### [WORK REQUIRED]
Below are the records; count the lines in which "manifests" occurs and report only that number.

──────────

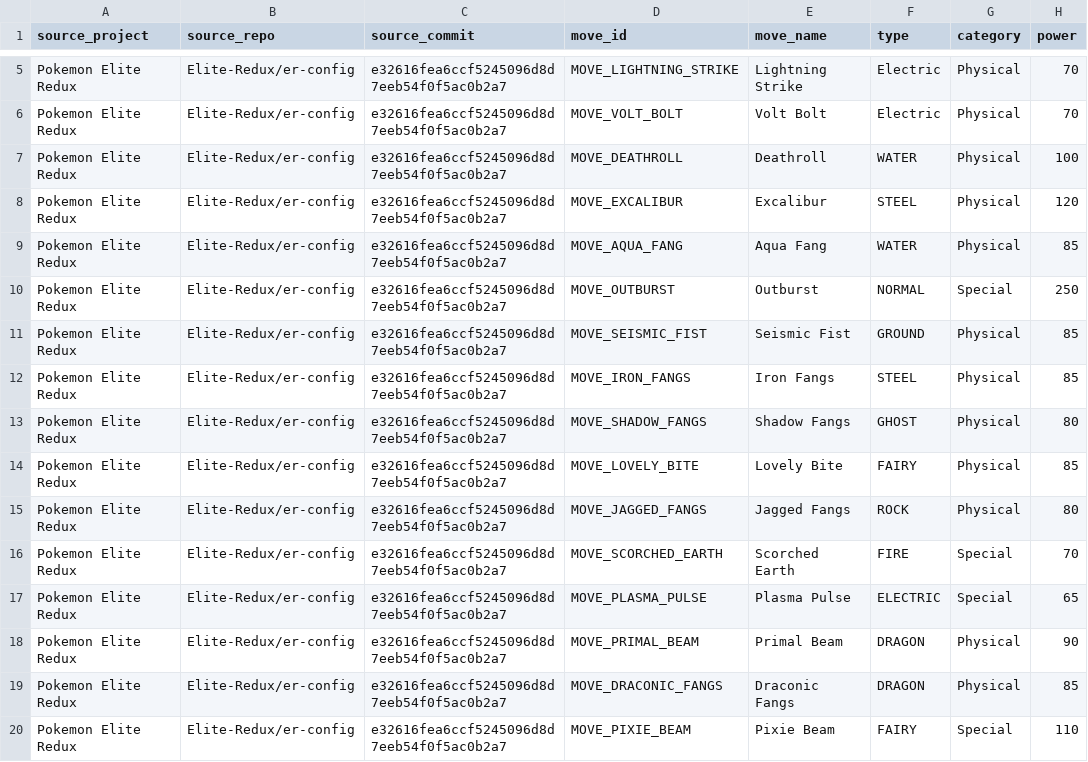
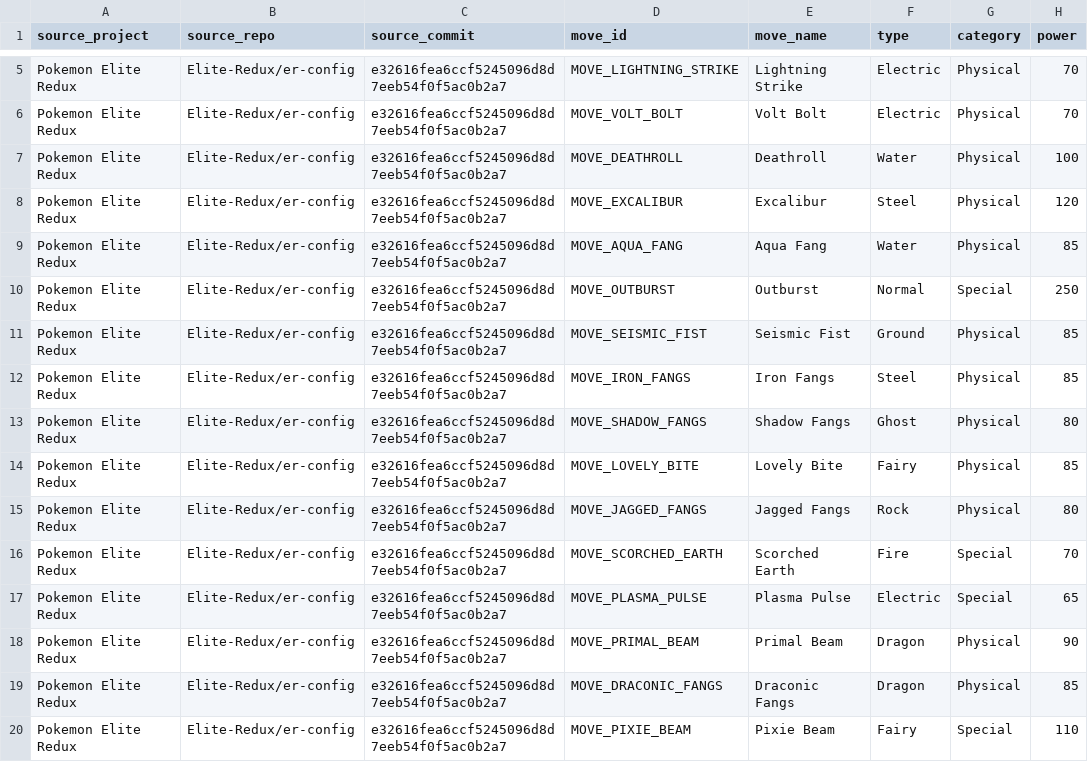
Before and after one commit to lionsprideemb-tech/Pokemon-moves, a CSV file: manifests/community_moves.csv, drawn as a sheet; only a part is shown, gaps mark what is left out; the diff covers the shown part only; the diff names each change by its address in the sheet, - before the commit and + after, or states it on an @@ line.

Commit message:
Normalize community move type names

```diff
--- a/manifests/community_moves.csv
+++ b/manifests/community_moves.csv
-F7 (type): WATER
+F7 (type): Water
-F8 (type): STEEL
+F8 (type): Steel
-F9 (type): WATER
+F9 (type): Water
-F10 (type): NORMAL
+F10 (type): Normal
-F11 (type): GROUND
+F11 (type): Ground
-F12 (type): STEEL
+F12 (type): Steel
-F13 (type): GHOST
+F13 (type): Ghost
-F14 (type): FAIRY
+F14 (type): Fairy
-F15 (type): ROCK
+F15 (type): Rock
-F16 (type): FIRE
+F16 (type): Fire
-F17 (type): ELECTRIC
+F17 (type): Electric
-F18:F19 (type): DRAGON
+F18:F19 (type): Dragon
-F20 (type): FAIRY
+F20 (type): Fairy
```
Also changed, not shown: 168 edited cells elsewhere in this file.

──────────

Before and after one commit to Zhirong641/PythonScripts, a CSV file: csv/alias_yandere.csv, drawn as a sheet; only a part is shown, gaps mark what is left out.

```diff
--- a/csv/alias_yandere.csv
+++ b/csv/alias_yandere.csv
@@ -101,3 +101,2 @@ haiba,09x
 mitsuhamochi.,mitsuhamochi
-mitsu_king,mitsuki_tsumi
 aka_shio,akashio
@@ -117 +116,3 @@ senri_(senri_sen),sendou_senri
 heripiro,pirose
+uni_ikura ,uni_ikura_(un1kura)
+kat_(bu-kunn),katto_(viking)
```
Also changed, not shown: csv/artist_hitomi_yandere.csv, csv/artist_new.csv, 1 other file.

──────────

### [RESPONSE BOX]
3